The present research intends to see the impact of Music Therapy (Classical Instrumental Hindustani Ragas) in children with ASD, as an adjunct to FT.
The present study has the following objectives:
- To find out the impact of FT on children with ASD.
- To know the impact of Music Therapy on children with ASD.

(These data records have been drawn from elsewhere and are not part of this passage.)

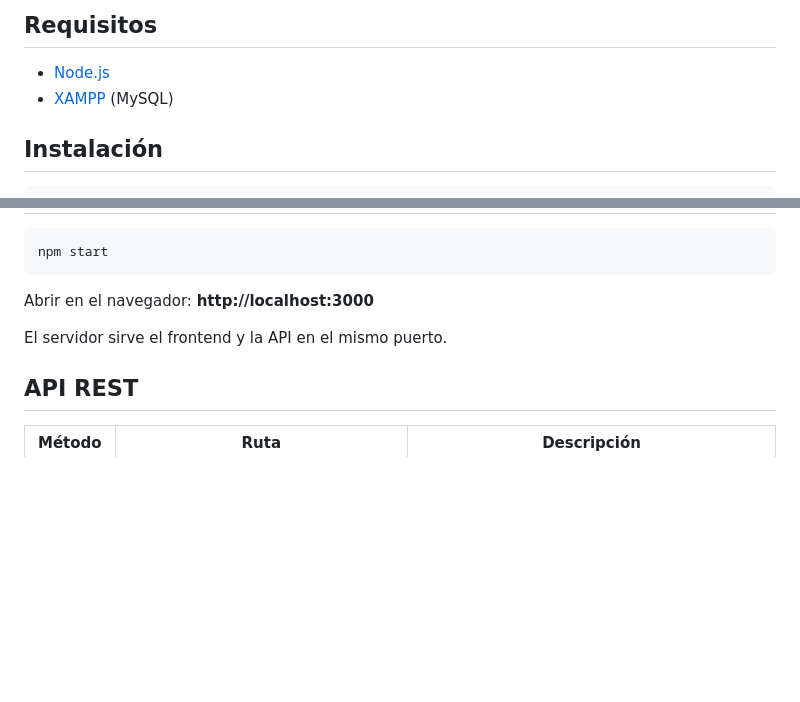
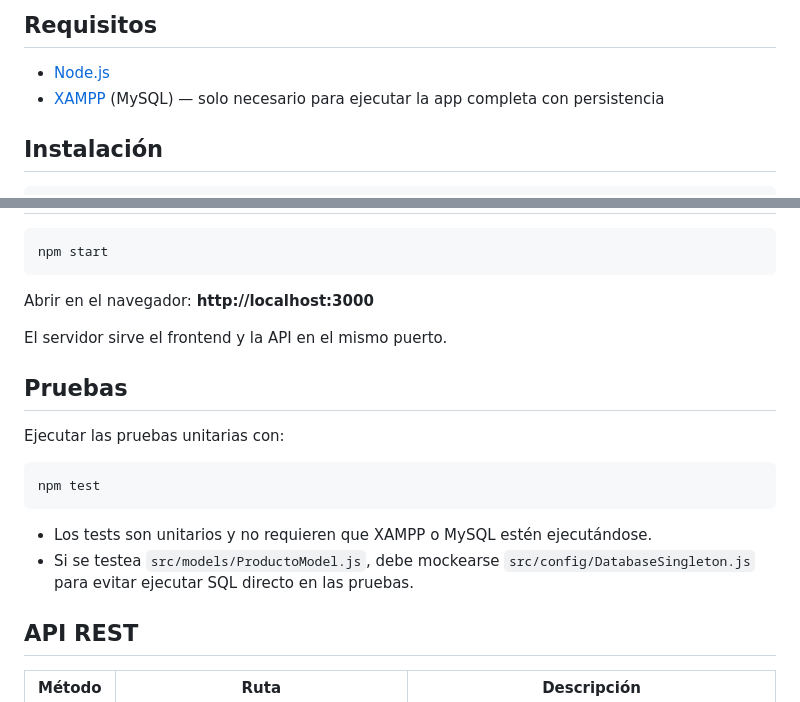
Before and after one commit to Fermaster19/Parcial1-Aguirre-Albano-Windholz-Ingenieria-, a Markdown page: README.Md, 2 parts joined by grey strips. Rendered like a GitHub page; blank space fills up the shorter version.

Commit message:
Document tests do not require XAMPP and ProductoModel test mocking guidance

````diff
--- a/README.Md
+++ b/README.Md
@@ -106,7 +106,7 @@ Parcial-1/
 ## Requisitos
 
 - [Node.js](https://nodejs.org/)
-- [XAMPP](https://www.apachefriends.org/) (MySQL)
+- [XAMPP](https://www.apachefriends.org/) (MySQL) — solo necesario para ejecutar la app completa con persistencia
 
 ## Instalación
 
@@ -142,6 +142,17 @@ Abrir en el navegador: **http://localhost:3000**
 
 El servidor sirve el frontend y la API en el mismo puerto.
 
+## Pruebas
+
+Ejecutar las pruebas unitarias con:
+
+```bash
+npm test
+```
+
+- Los tests son unitarios y no requieren que XAMPP o MySQL estén ejecutándose.
+- Si se testea `src/models/ProductoModel.js`, debe mockearse `src/config/DatabaseSingleton.js` para evitar ejecutar SQL directo en las pruebas.
+
 ## API REST
 
 | Método | Ruta | Descripción |
````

In this study, two different forms of therapy (FT and Music Therapy) – this implies that one group gets only FT and another group gets FT adjunct to Music Therapy) were applied and compared on two groups of children with same type of condition (ASD). Those two groups of children were appropriately matched as per their age and clinical condition. The study was conducted at the Department of Erna Hoch Center for Child and Adolescent Psychiatry (CCAP), Central Institute of Psychiatry, Kanke, Ranchi. The study sample consisted of 10 children (age range in between five to fifteen) with diagnosis of ASD, as per ICD-10 DCR criteria. Patients were selected through purposive sampling method and allocation of treatment (FT vs. FT adjunct to Music Therapy) was done on the selected samples by using the ‘odd-even formula’. Selected 10 children were assigned with digits and children with odd numbered digits were selected for FT adjunct to Music Therapy and children with even numbered digit were selected for only FT.
- Socio-Demographic and Clinical Data Sheet
- Childhood Autism Rating Scale (Schopler et. al,1980)
- Indian Scale for Assessment of Autism (Patra & Arun, 2011)
- Indian instrumental classical music viz. Raga Pilu and Raga Khamaj
Statistical package for social science version 22.0 was applied for analysis of the data. Descriptive statistics were used to describe the various sample characteristics. Distribution of socio-demographic variables across two groups of participants was done by using Chi square/fisher-exact test for categorical variables and Mann-Whitney test for continuation variable. For further understanding of difference within the group and locate the changes at different phase of measurement and intervention Friedman and Wilcoxon sign rank test was applied for the CARS and ISAA. To see the percentage change on CARS and ISAA, Mann-Whitney test was applied.To compare the impact of FT and FT adjunct to Music Therapy on children with ASD.
Table 1 shows the comparison of the socio-demographic characteristics of children with ASD participants.
The sample selected for study consisted of 80% of males and 20% female. About 60% samples belongs
to joint family and 30% of participants have family history of various mental illness. Among those who
participated, 50% were from urban habitat, 20% were from semi-urban and 30% were from rural area.
The result also show that 20% of sample belongs to lower socio-economic status, 30% belongs to middle
socio-economic status and 50% belongs to higher socio-economic status. Out of all the participants 80%
were Hindu, 10% Muslim and 10% belongs to other category of religion. Almost 60% of them had
associated with IDD. Majority of the participants’ mothers were unemployed (80%) whereas fathers were
employed (90%) in the selected sample, out of them 80% were government employees.
Table 2: explains socio-demographic and clinical profile of continuum variable by using Mann- Whitney test. The mean rank age of the respondents were found higher (6.30) in FT group as
compared to mean rank (4.70) of FT adjunct to music therapy group. The mean rank of family
monthly income was found (5.00 & 6.00) similar in both the groups i.e. FT adjunct to music therapy
group and FT group. However mean rank of the fathers education was found (5.00) in FT adjunct to
music therapy group and (6.00) FT group. The mean rank of the mother’s education was found
(5.60) in FT adjunct to music therapy group and FT group (5.40). The mean rank score of VSMS was
found higher (6.70) in FT group as compared to FT adjunct to Music Therapy group (4.30). Results
also indicated that the mean rank score of DST was found higher (7.10) FT group than FT adjunct to
music therapy group (3.90). However no significant difference was found with regard to age of
respondents, monthly family income, and education of father, education of mother, number of
family member, number of sibling, position of respondent among sibling in the both groups.